There is widespread belief that firms should pursue superiority in both customer satisfaction and productivity. However, there is reason to believe these two goals are not always compatible. If so, there are potential tradeoffs between customer satisfaction and productivity for industries as diverse as airlines, banking, education, hotels, and restaurants. Managers in these types of service industries, as well as goods industries in which the service component is increasing, need to understand whether or not this is the case. For example, if efforts to improve productivity can actually harm customer satisfaction—and vice-versa—the downsizing of U. It follows that developing a better understanding of how customer satisfaction and productivity relate to one another is of substantial and growing importance, especially in light of expected continued growth in services throughout the world economy. The objective of this paper is to investigate whether there are conditions under which there are tradeoffs between customer satisfaction and productivity.
PRODUCTIVITY IN THE SERVICE SECTOR: A SERVICE CLASSIFICATION SCHEME FOR PRODUCTIVITY MEASUREMENT
This article integrates relevant literature to develop a conceptual model on the potential avenues to achieve service excellence at low unit costs, which we term cost-effective service excellence CESE. To gain a deeper understanding of these strategies, their applicability and interrelatedness, we analyze how 10 organizations have achieved CESE. Our findings show that CESE can be achieved through three core strategies. First, a dual culture strategy provides a comprehensive set of high-quality services at low cost, largely driven by leadership ambidexterity and contextual ambidexterity. Second, an operations management approach reduces process variability and thereby allows the increased use of systems and technology to achieve CESE. Third, a focused service factory strategy can enable CESE through a highly specialized operation, typically delivering a single type of service to a highly focused customer segment.

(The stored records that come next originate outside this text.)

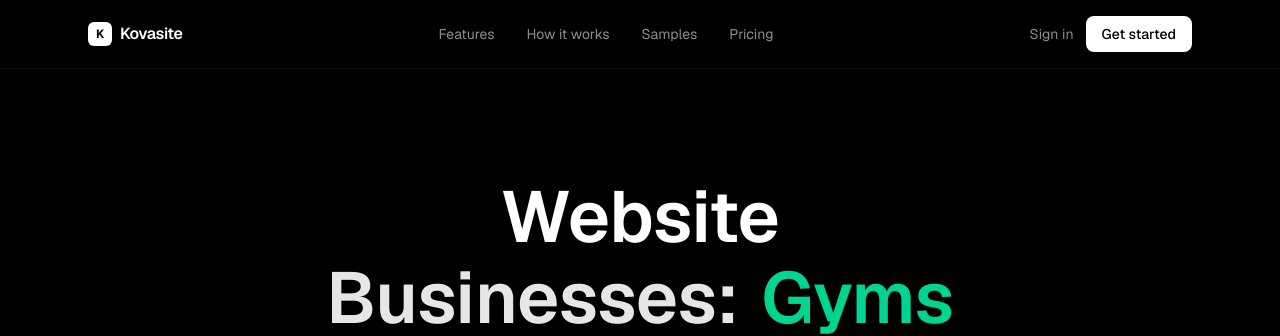
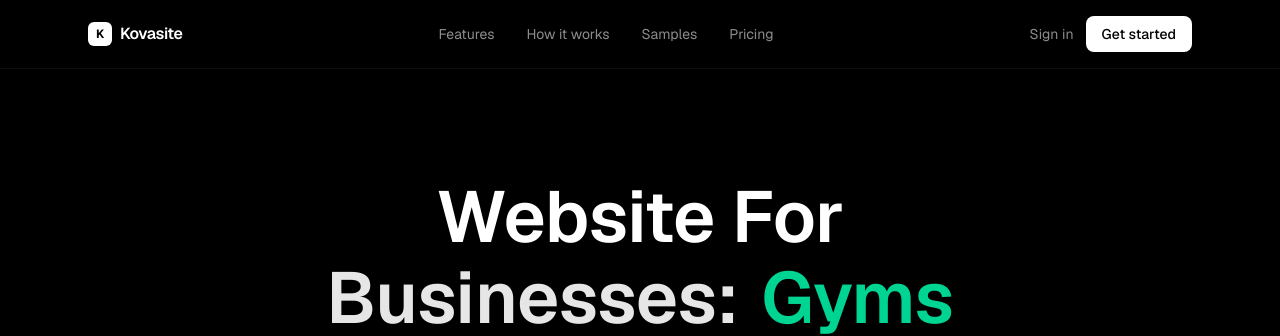
Before and after one commit to primebaze/ksite, a Next.js app: page / in a window 1280 px wide. Shown: the top 336 px of the page. Built offline with nearby package versions, Linux system fonts and the light colour scheme; no server answers.

Commit message:
Hero: 'Website For' + 'Businesses: <type>'

```diff
--- a/app/(marketing)/page.tsx
+++ b/app/(marketing)/page.tsx
@@ -15,7 +15,7 @@ export default function Home() {
         <div className="mx-auto max-w-3xl px-6 pt-24 pb-10 text-center sm:pt-28 sm:pb-20">
           <Reveal>
             <h1 className="font-semibold leading-[1.05] tracking-tight">
-              <span className="block text-5xl sm:text-7xl">Website</span>
+              <span className="block text-5xl sm:text-7xl">Website For</span>
               <span className="mt-1 block text-[1.7rem] leading-tight sm:mt-0 sm:text-7xl">
                 <BusinessesRotator words={ROTATING_WORDS} />
               </span>
```
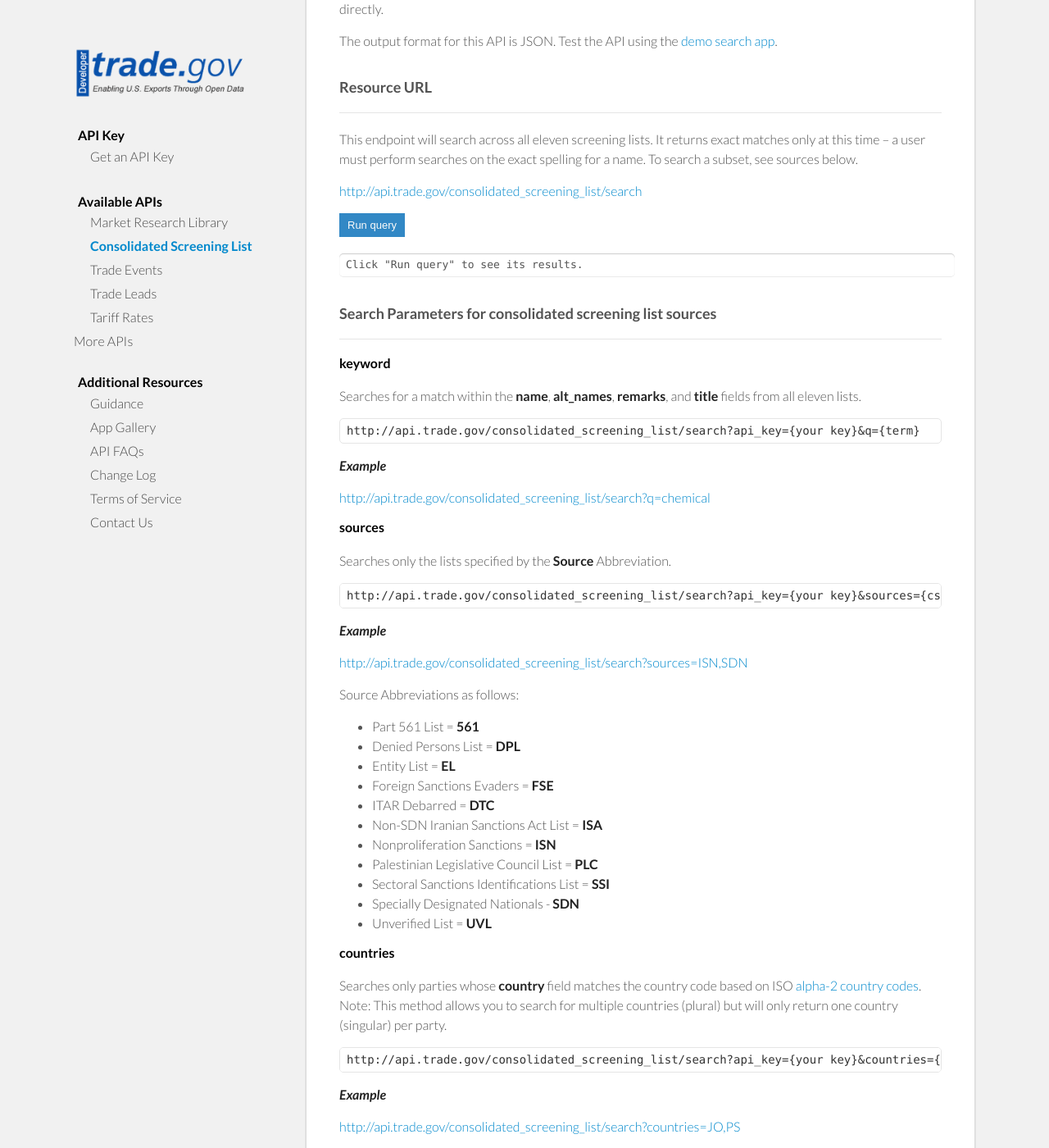
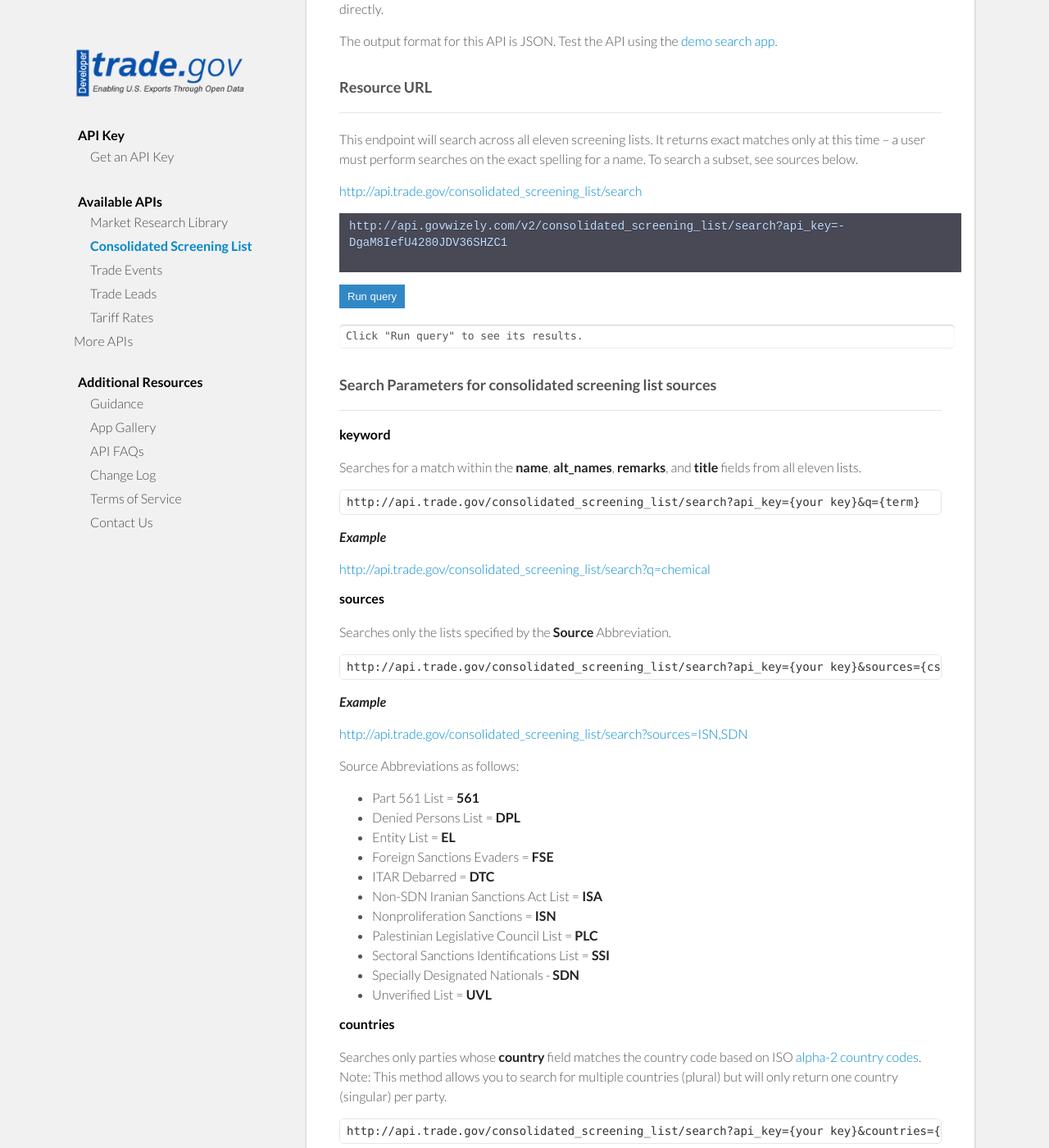
Before and after one commit to InternationalTradeAdministration/developerportal, a Jekyll site: the page built from _posts/v2/2015-02-24-csl.md, in a window 1280 px wide and 1400 px high, scrolled down 451 px. Shown: the whole window at 82% size. Built offline with Jekyll 4.4.1, drawn with Linux system fonts in a browser that asks for light colours; nearby versions of some CDN libraries.

Commit message:
show one with text area

```diff
--- a/_includes/csl-query.html
+++ b/_includes/csl-query.html
@@ -4,7 +4,7 @@
     </div>
     <div class="explorer">
 <div class="api-explorer-form">
-  <textarea class="form-control api-explorer-query autosize" rows="1" style="display:none;">http://api.govwizely.com/v2/consolidated_screening_list/search?api_key=-DgaM8IefU4280JDV36SHZC1</textarea>
+  <textarea class="form-control api-explorer-query autosize" rows="1" >http://api.govwizely.com/v2/consolidated_screening_list/search?api_key=-DgaM8IefU4280JDV36SHZC1</textarea>
   <button class="btn go pull-left" type="button">Run query</button>
 </div>
 <div class="return">
--- a/stylesheets/query.css
+++ b/stylesheets/query.css
@@ -163,7 +163,7 @@
 .api-explorer textarea,.api-demo textarea {
     color:#bedfff;
     text-shadow:0 1px 0 rgba(0,0,0,0.3);
-
+    margin:0 0 15px;
     border:none;
     background:#494855;
     resize:none;
```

Skip to search form Skip to main content You are currently offline. Some features of the site may not work correctly. DOI: The problem of service productivity discussed in the paper focuses on productivity measurement issues. The aim of the article is to elaborate criteria for the grouping of services as the reasoning for a deeper analysis of service productivity measurement. The research method is logical analysis of scientific literature.

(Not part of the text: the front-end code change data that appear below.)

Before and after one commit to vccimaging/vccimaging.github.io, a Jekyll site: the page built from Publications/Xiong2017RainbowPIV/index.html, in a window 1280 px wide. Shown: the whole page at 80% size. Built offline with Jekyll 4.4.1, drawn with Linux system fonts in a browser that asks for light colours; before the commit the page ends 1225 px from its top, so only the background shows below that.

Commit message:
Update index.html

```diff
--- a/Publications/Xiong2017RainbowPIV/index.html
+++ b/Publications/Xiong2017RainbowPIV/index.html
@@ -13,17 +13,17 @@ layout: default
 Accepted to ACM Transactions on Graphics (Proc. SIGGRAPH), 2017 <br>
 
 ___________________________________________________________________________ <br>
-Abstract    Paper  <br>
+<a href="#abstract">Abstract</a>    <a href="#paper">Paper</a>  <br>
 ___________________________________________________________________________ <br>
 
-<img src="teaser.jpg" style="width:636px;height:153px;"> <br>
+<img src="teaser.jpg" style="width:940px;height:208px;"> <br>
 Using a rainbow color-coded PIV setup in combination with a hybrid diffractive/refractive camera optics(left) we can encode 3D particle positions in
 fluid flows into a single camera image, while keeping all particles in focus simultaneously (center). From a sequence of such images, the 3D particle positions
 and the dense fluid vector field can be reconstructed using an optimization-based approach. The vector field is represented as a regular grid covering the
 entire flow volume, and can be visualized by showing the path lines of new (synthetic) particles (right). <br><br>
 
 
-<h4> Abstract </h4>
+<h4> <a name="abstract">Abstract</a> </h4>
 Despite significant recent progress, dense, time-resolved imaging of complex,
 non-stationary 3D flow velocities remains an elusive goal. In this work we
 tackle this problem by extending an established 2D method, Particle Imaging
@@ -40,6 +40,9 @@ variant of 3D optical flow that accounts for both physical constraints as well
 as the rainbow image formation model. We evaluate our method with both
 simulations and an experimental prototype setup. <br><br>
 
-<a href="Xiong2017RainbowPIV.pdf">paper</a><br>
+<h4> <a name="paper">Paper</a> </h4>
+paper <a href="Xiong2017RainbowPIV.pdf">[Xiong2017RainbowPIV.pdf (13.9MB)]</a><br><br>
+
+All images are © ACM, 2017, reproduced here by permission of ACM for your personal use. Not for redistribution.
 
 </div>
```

A team is a group of individuals human or non-human working together to achieve their goal. As defined by Professor Leigh Thompson of the Kellogg School of Management , "[a] team is a group of people who are interdependent with respect to information, resources, knowledge and skills and who seek to combine their efforts to achieve a common goal". A group does not necessarily constitute a team. Teams normally have members with complementary skills  and generate synergy  through a coordinated effort which allows each member to maximize their strengths and minimize their weaknesses. Naresh Jain claims:.

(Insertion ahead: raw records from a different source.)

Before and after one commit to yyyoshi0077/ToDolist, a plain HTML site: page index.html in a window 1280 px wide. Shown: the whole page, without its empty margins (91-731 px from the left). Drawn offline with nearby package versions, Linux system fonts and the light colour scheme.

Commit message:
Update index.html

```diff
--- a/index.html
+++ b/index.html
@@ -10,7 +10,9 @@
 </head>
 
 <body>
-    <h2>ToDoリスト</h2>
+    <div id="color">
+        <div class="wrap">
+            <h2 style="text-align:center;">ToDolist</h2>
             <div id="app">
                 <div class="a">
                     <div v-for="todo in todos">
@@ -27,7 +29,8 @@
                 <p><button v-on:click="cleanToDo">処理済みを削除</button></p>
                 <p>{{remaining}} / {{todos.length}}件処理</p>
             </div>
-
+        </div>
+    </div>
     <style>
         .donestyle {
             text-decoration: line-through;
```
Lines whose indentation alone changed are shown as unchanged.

Customer Satisfaction, Productivity, and Profitability: Differences Between Goods and Services
Abstract Labor productivity stands between the main indicators assessing national economic conditions and contributing to the economic growth and welfare. This paper adds to the literature investigating the macroeconomic determinants of labor productivity, focusing on the role of the International Organization for Standardization ISO quality certification standards. Our findings show no impact of ISO quality certification on the labor productivity in EU countries. The results remain unchanged when we compare the pre- and the post-crisis periods. Labor productivity stands between the main indicators assessing national economic conditions and contributing to the economic growth and welfare.